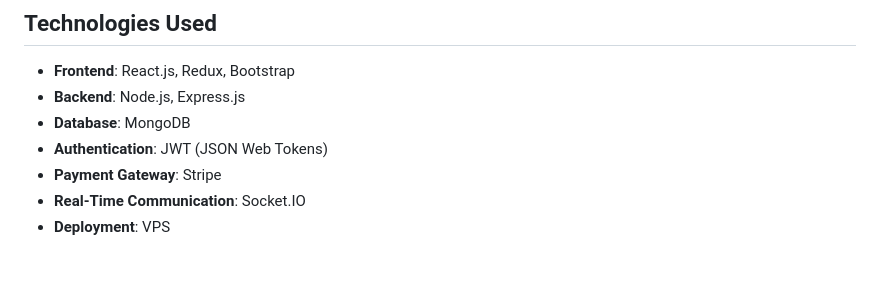
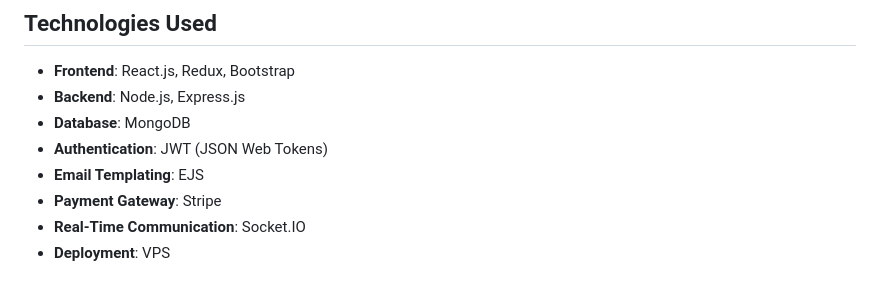
Before and after one commit to Hamzi-SE/nelami, a Markdown page: README.md, the part around the change. Drawn GitHub-style.

Commit message:
added EJS in technologies used

```diff
--- a/README.md
+++ b/README.md
@@ -19,6 +19,7 @@ Nelami is an innovative platform designed to connect buyers and sellers through
 - **Backend**: Node.js, Express.js
 - **Database**: MongoDB
 - **Authentication**: JWT (JSON Web Tokens)
+- **Email Templating**: EJS
 - **Payment Gateway**: Stripe
 - **Real-Time Communication**: Socket.IO
 - **Deployment**: VPS
```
====================
### TASK DIRECTIONS
Output the data exactly. Pictures don't belong in the result.

### ANSWER TO THIS TASK
Before and after one commit to Hamzi-SE/nelami, a Markdown page: README.md, the part around the change. Drawn GitHub-style.

Commit message:
added EJS in technologies used

```diff
--- a/README.md
+++ b/README.md
@@ -19,6 +19,7 @@ Nelami is an innovative platform designed to connect buyers and sellers through
 - **Backend**: Node.js, Express.js
 - **Database**: MongoDB
 - **Authentication**: JWT (JSON Web Tokens)
+- **Email Templating**: EJS
 - **Payment Gateway**: Stripe
 - **Real-Time Communication**: Socket.IO
 - **Deployment**: VPS
```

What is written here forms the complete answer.